++++ SOURCE DATA ++++

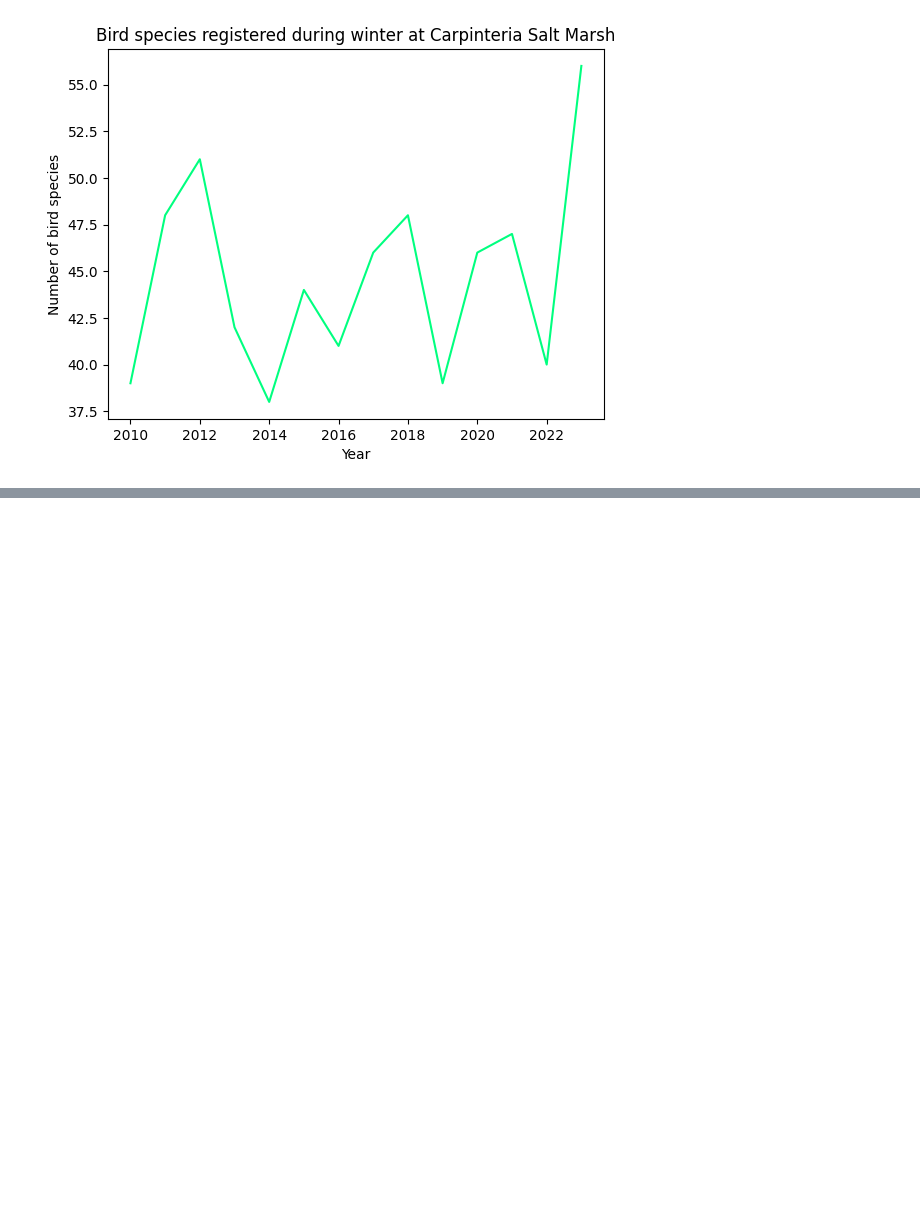
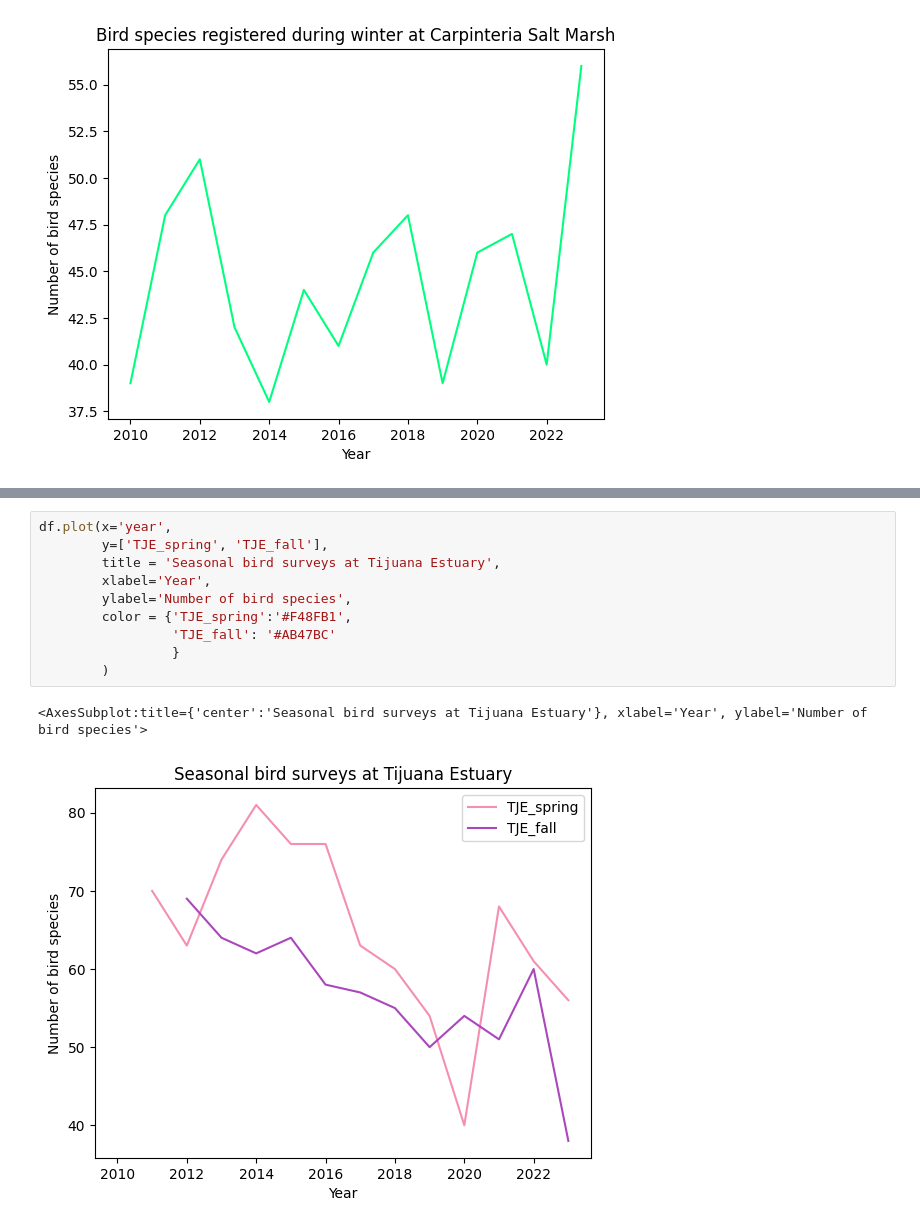
Before and after one commit to kaimorquecho/eds220-2025-in-class, a Jupyter notebook: week-2-basic-plotting.ipynb, the cells around one changed output, grey strips where cells are left out. Saved outputs shown, nothing was run; the diff lists cells and outputs as text; blank space fills up the shorter version.

```diff
--- a/week-2-basic-plotting.ipynb
+++ b/week-2-basic-plotting.ipynb
@@ -79,0 +118,13 @@ df.plot(x = "year",
+# %%
+df.plot(x='year',
+        y=['TJE_spring', 'TJE_fall'],
+        title = 'Seasonal bird surveys at Tijuana Estuary',
+        xlabel='Year',
+        ylabel='Number of bird species',
+        color = {'TJE_spring':'#F48FB1',
+                 'TJE_fall': '#AB47BC'
+                 }
+        )
+# %% [output]
+<AxesSubplot:title={'center':'Seasonal bird surveys at Tijuana Estuary'}, xlabel='Year', ylabel='Number of bird species'>
+[figure, added]
```
Also changed, not shown: parts of 22 cells of this notebook.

++++

AIM OF THE TASK: Tally of lines with the word "ipynb": work out how many lines in the records hold it, and give that number only.

SOLUTION TO THIS PROBLEM: 3